Educational Pictures. The most popular in the Educational series was, Grand Slam Opera, featuring. Buster in his own screenplay as an amateur-hour contestant. When the series ended in 1937, Keaton returned to MGM as a gag writer, for the Marx Brothers films:

At the Circus (1939). The circus strongman (Nat Pendleton) and the midget (Jerry Maren) have joined up with Carter (James Burke) who wants to take over the circus. In the animal car, they knock out Wilson (Baker) and steal his $10,000. Groucho, as lawyer J. Cheever Loophole, arrives to help, but.. knocks the furniture over and the midget threatens to sue. Groucho, always looking business, gives his card to Marenghi. In order to help Baker, he tries to get the money from, Peerless Pauline (Eve Arden), with no luck.

Then he calls on Mrs. Dukesbury (Margaret Dumont), and talks her into paying $10,000 to the Wilson Circus, to entertain the Newport 400. When Jardinet arrives, Groucho, has his orchestra play on a floating bandstand. Chico and Harpo cut the rope and the musicians go floating away. Meanwhile, Carter and his men try to burn down the circus, but are stopped by the brothers and the gorilla.

Go West (1940). Quentin Quale, heads west to make his fortune. On the way, he meets the brothers Joseph and Rusty Panello in a train station, where they steal his money. Quale soon learns the Panello's, are also heading west. Once there, they hook up with a old miner named Dan Wilson who owns, Dead Man's Gulch. They give him their last ten dollars and he gives them the deed. Wilson, the son of Terry Turner, has allowed the railway to build through the land, making the old man rich.

Buster Keaton, also provided material for Red Skelton and Lucille Ball in their films and TV shows.

To be continued...


  1. Buster was such a through movie-man. Even when times were tough, he stuck with the movies. Chaplin was able to leave them behind, but they were in Buster's blood. I always hear his quote about making movies - "we ate, slept and dreamed them." Am loving your series.
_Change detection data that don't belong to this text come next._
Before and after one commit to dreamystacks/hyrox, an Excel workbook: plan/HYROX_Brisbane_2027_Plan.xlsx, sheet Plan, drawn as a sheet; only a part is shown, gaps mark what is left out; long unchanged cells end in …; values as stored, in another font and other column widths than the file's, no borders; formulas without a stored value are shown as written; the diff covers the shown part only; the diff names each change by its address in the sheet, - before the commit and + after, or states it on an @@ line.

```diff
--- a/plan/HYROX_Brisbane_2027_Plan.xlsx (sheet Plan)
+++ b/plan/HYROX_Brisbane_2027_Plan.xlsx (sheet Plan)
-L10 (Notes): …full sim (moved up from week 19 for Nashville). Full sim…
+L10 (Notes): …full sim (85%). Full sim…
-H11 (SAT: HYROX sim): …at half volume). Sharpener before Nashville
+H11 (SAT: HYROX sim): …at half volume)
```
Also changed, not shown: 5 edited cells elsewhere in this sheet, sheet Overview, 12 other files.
  2. FlickChick, Thank you.. I'm so glad that Buster hung in there. He was so talented.


Note: Only a member of this blog may post a comment.